Each parent has equal custody rights until a court issues a custody order. If the parents are married and can't agree on where the child will live, one parent will need to file a divorce or custody action to get a court order on child custody. Under Indiana's child visitation guidelines, every parent has the right to spend regular time with their child. Parenting time, also known as visitation in other states, is the time that parents without physical custody spend with their children.
In Indiana, a parent who does not have physical custody of a child is still entitled to reasonable parenting time with the child, unless the court holds a hearing and decides that parenting time would jeopardize the child's physical health or significantly harm (cause greater harm) to his or her emotional state and development. For more information on parenting time and visitation, the Indiana Judiciary has published The Indiana Parenting Time Guidelines. Joint custody can also be granted if Indiana's child custody laws and courts consider it to be in the best interests of the child. This type of custody can be joint legal custody, joint physical custody, or both.
Joint legal custody would allow both parents to be responsible for making decisions for their child. They would have to make cooperative decisions regarding important issues in the child's life, such as education, religion, health, etc. Joint physical custody would designate both parents as the custodial parentage of the child. This does not necessarily mean that time is divided equally between parents.
Indiana child custody laws and courts consider the following factors when considering a joint legal or physical custody order. In some cases, a third party, or someone other than the child's biological father, obtains custody of the child. Indiana child custody laws also consider a de facto custodian. If the child is in the care of a third party or has been cared for by a third party, that person may participate in the custody proceeding as a de facto guardian.
With the court's discretion, the de facto guardian can receive custody of the child. This occurs when the court finds that an outside guardian is better suited to care for the child than his parents. Indiana law expresses a preference for parents to share as equitably as possible custody of a child in a divorce case. Members of the Domestic Relations Committee of the Indiana Judicial Conference developed the guidelines after reviewing current and relevant visitation literature, visitation guidelines from other geographical areas, and input from child development experts and family law professionals.
Examples of unacceptable communication interference include a parent refusing to answer a phone or refusing to allow the child or others to answer; a parent recording telephone conversations between the other parent and the child; turning off the phone or using a call blocking mechanism or otherwise. denying the other parent telephone contact with the child. In such circumstances, the responsibility to feed the child the next morning, take him to school or daycare, or return him to the custodial parent's residence, if the child is not in school, will lie with the non-custodial parent. Code § 31-17-2 requires all persons who have (or are seeking) child custody or parenting time and who intend to relocate their residence to notify a person who has (or is seeking) child custody, parenting time, or grandparent visitation.

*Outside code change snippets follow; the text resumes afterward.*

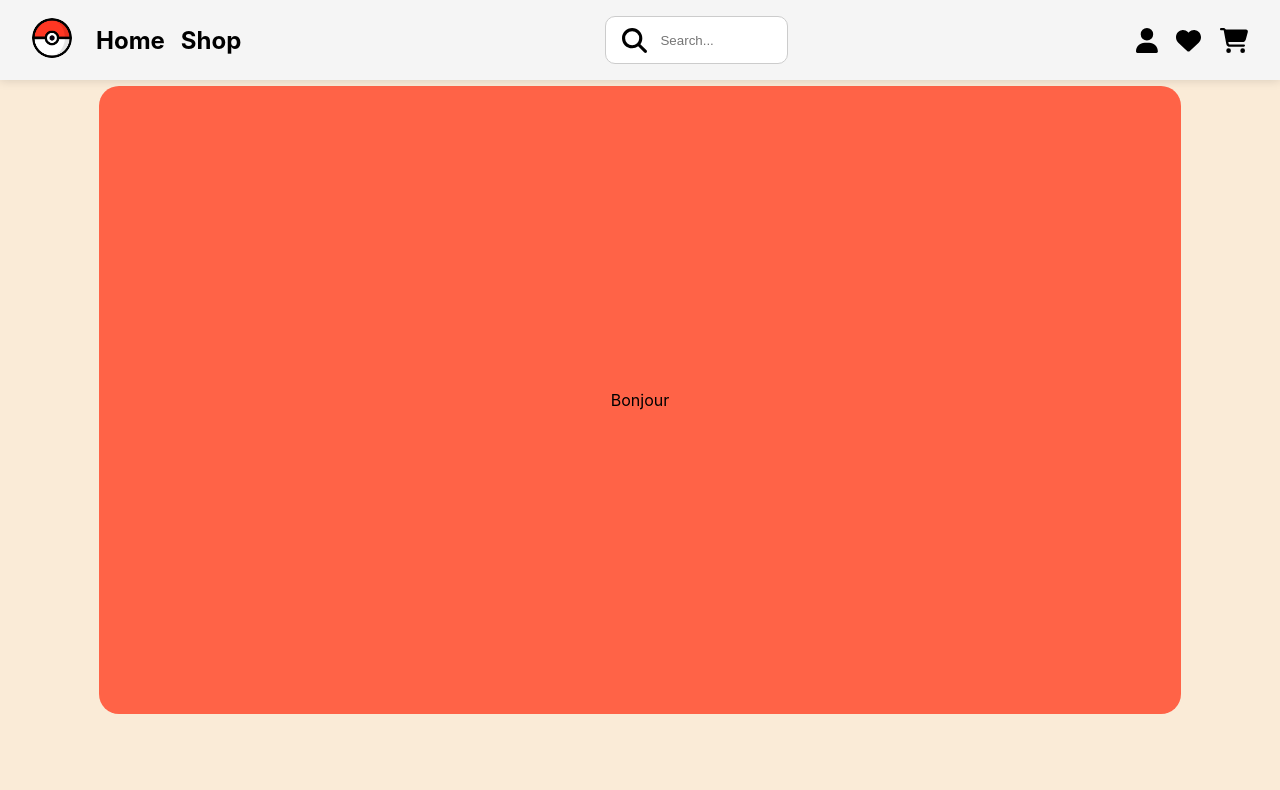
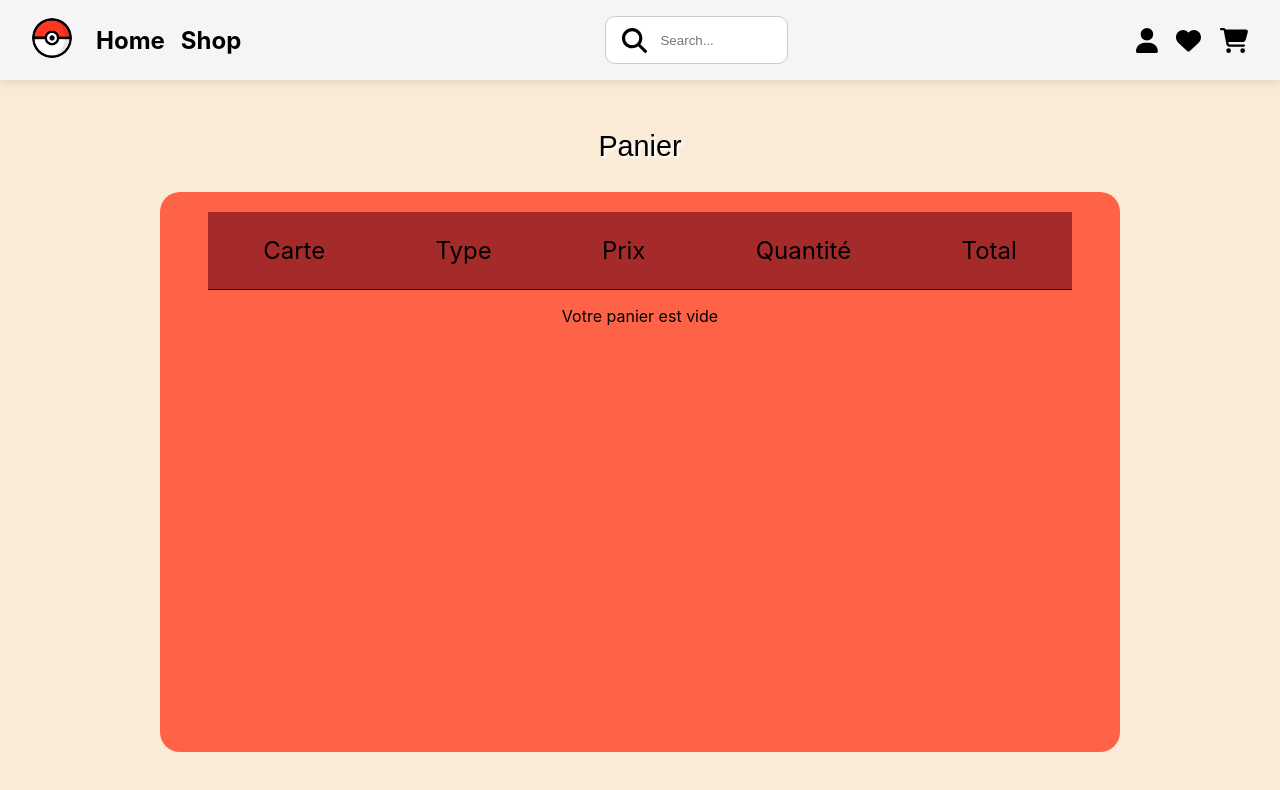
Before and after one commit to Tabonnel/pokeshop-frontend, a Next.js app: page /Cart in a window 1280 px wide. Shown: the top 790 px of the page. Built offline with nearby package versions, Linux system fonts and the light colour scheme.

Commit message:
maj de la quantité et du cartItem

```diff
--- a/components/Cart.js
+++ b/components/Cart.js
@@ -11,7 +11,7 @@ import { Modal } from "antd";
 
 function Cart() {
   const dispatch = useDispatch();
-  const cart = useSelector((state) => state.cart.value);
+  const cart = useSelector((state) => state.cart.items);
   const [cartData, setCartData] = useState([]);
 
   useEffect(() => {
@@ -25,17 +25,38 @@ function Cart() {
           price={item.price}
           stock={item.stock}
           number={item.number}
+          quantity={item.quantity}
         ></CartItem>
       );
     });
     setCartData(CartData);
+
   }, []);
 
   return (
-    <div>
+    <div className={styles.body}>
       <Header></Header>
       <div className={styles.cartContainer}>
-        <div className={styles.cartItemsContainer}>Bonjour</div>
+        <div className={styles.cartHeader}>
+          <p className={styles.cartHeaderTitle}>Panier</p>
+        </div>
+
+        <div className={styles.cartItemsContainer}>
+          <div className={styles.cartItemsHeader}>
+            <p className={styles.cartItemsHeaderName}>Carte</p>
+            <p className={styles.cartItemsHeaderType}>Type</p>
+            <p className={styles.cartItemsHeaderPrice}>Prix</p>
+            <p className={styles.cartItemsHeaderQuantity}>Quantité</p>
+            <p className={styles.cartTitemsHeaderTotal}>Total</p>
+          </div>
+          {cartData.length > 0 ? (
+            cartData
+          ) : (
+            <div className={styles.emptyCartContainer}>
+              <p className={styles.emptyCartText}>Votre panier est vide</p>
+            </div>
+          )}
+        </div>
       </div>
     </div>
   );
--- a/components/CartItem.js
+++ b/components/CartItem.js
@@ -1,11 +1,13 @@
 import styles from "../styles/CartItem.module.css";
 import { FontAwesomeIcon } from "@fortawesome/react-fontawesome";
 import { faTrashAlt } from "@fortawesome/free-solid-svg-icons";
-import { useDispatch } from "react-redux";
-import { removeFromCart } from "../reducers/cart";
+import { useDispatch, useSelector } from "react-redux";
+import { removeFromCart, addToCart } from "../reducers/cart";
+import { login } from "../reducers/user";
 
-function CartItem({ name, type, image, price, stock, number }) {
-
+function CartItem({ name, type, image, price, stock, number, quantity }) {
+  const dispatch = useDispatch();
+  const cart = useSelector((state) => state.cart.items);
 
 
   return (
@@ -18,15 +20,51 @@ function CartItem({ name, type, image, price, stock, number }) {
           <p className={styles.cartItemPrice}>{price}€</p>
         </div>
         <div className={styles.cartItemQuantity}>
-          <p className={styles.cartItemQuantityNumber}>{number}</p>
+          <p
+            className={styles.cartItemQuantityMinus}
+            onClick={() =>{
+                dispatch(
+                    removeFromCart({ name, type, image, price, stock, number, quantity })
+                    ),
+                console.log("quantity - 1 ", { name, type, image, price, stock, number, quantity });
+            }}
+          >
+            {" "}
+            -{" "}
+          </p>
+          <p className={styles.cartItemQuantity}> {quantity} </p>
+          <p
+            className={styles.cartItemQuantityPlus}
+            onClick={() => {
+              dispatch(
+                addToCart({ name, type, image, price, stock, number, quantity })
+              ),
+                console.log("quantity + 1 ");
+            }}
+          >
+            {" "}
+            +
+          </p>
         </div>
-        <div className={styles.cartItemDelete}>
+        <div className={styles.cartItemTotal}>
+          <p className={styles.cartItemTotalTotal}>X total</p>
+        </div>
+        <div
+          className={styles.cartItemDelete}
+          onClick={(e) => {
+            handleRemoveFromCart(e);
+            console.log("cart");
+          }}
+        >
           <FontAwesomeIcon
             icon={faTrashAlt}
             className={styles.cartItemDeleteIcon}
+            cursor={"pointer"}
           />
         </div>
       </div>
     </div>
   );
 }
+
+export default CartItem;
--- a/reducers/cart.js
+++ b/reducers/cart.js
@@ -1,21 +1,38 @@
-import { createSlice } from "@reduxjs/toolkit";
+import { createSlice } from '@reduxjs/toolkit';
 
 const initialState = {
-  value: [],
+  items: [],
 };
 
-export const cartSlice = createSlice({
-  name: "cart",
+const cartSlice = createSlice({
+  name: 'cart',
   initialState,
   reducers: {
     addToCart: (state, action) => {
-      state.value.push(action.payload);
+      const existingItem = state.items.find((item) => item._id === action.payload._id);
+
+      if (existingItem) {
+        // Si l'article existe déjà dans le panier, incrémente la quantité
+        existingItem.quantity += 1;
+      } else {
+        // Sinon, ajouter avec une quantité de 1
+        state.items.push({ ...action.payload, quantity: 1 });
+      }
     },
     removeFromCart: (state, action) => {
-        state.value = state.value.filter((item) => item._id !== action.payload);
+      const itemToDecrement = state.items.find((item) => item === action.payload);
+      if (itemToDecrement) {
+        // Décrémente la quantité de l'article, en le retirant si la quantité atteint 0
+        if (itemToDecrement.quantity > 1) {
+          itemToDecrement.quantity -= 1;
+        } else {
+          state.items = state.items.filter((item) => item._id !== action.payload);
         }
+      }
+    },
   },
 });
 
 export const { addToCart, removeFromCart } = cartSlice.actions;
+
 export default cartSlice.reducer;
--- a/styles/Cart.module.css
+++ b/styles/Cart.module.css
@@ -1,17 +1,61 @@
+.body{
+    scroll-behavior: smooth;
+    margin: 0;
+    padding: 0;
+    width: 100vw;
+    height: 100vh;
+}
+
 .cartContainer{
-
-    height: 100vh;
-    width: 100vw;
+    display: flex;
+    flex-direction: column;
+    /* top: 10vh; */
+    bottom: 0;
+    height: 100%;
+    width: 100%;
     display: flex;
     justify-content: center;
     align-items: center;
     background-color: antiquewhite;
-    padding: 10%;
+    /* padding: 10vh; */
+
+}
+.cartHeaderTitle{
+    font-family: 'Press Start 2P', sans-serif;
+    font-size: 1.8rem;
+    color: black;
+    margin-top: 130px;
+    text-align: center;
+    text-shadow: 2px 2px 2px white;
 
 }
 
 .cartItemsContainer{
-    padding:38vh 40vw;
+    width: 75%;
+    height: 70%;
+    padding-top: 20px;
+    margin-bottom: 6vh;
     background-color: tomato;
     border-radius: 20px;
+    display: flex;
+    flex-direction: column;
+    align-items: center;
+    scroll-behavior: smooth;
+    overflow-y: scroll;
+    /* justify-content: space-around; */
 }
+.cartItemsHeader{
+    display: flex;
+    flex-direction: row;
+    justify-content: space-around;
+    align-items: center;
+    width: 90%;
+    margin-top: 0;
+    margin-bottom: 0;
+    /* font-family: 'Press Start 2P', sans-serif; */
+    font-size:1.5rem;
+    /* font-weight: bold; */
+    background-color: brown;
+    border-bottom: 1px solid black;
+    border-bottom-style:ridge;
+}
--- a/styles/CartItem.module.css
+++ b/styles/CartItem.module.css
@@ -0,0 +1,30 @@
+.cartItemContainer{
+    /* display: flex;
+    flex-direction: row;
+    justify-content: space-between;
+    align-items: center; */
+    margin: 10px 0px;
+    padding: 10px;
+    border: 1px solid #ccc;
+    border-radius: 5px;
+    width:90%;
+}
+
+.cartItem{
+    display: flex;
+    flex-direction: row;
+    justify-content:space-between;
+    align-items: center;
+    width: 90%;
+}
+.cartItemQuantity{
+    display: flex;
+    flex-direction: row;
+    justify-content: center;
+    align-items: center;
+    /* width: 20%; */
+}
+.cartItemInfo{
+    display: flex;
+
+}
```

If a child is taking prescription drugs or under a health care directive, the custodial parent will provide the noncustodial parent with a sufficient amount of medication and instructions as long as the non-custodial parent is exercising parenting time. If a child attends summer school, the parent exercising parenting time will be responsible for the child's transportation and attendance to school. The custodial parent will send an appropriate and adequate supply of clean clothes with the child, and the non-custodial parent will return the clean clothes. Whatever the parents' reason, raising a child out of wedlock can create some confusion regarding custody rights.
Telephone communication with the child by either parent to the residence where the child is located shall be conducted at reasonable hours, shall be of reasonable duration and at reasonable intervals, without interference from the other parent. In a situation where hostility between parents renders the exchange of a child in the parents' residence impracticable, the exchange of the child must take place in a neutral place. It's important for parents seeking a child custody agreement to familiarize themselves with the state's laws, as they often vary slightly across the country. The child and the custodial parent may be entitled to private communications that do not require the participation of the other parent, and both parents may have access to telephone calls with the child for reasonable hours and duration, without interference from the other parent.
Co-parenting requires not only sharing the time and responsibility of raising the child, but a conscious effort to create two homes that are highly unified when caring for and making decisions for a child. When judges face custody disputes, Indiana custody laws require them to apply a list of several factors to decide what is best for the child. . .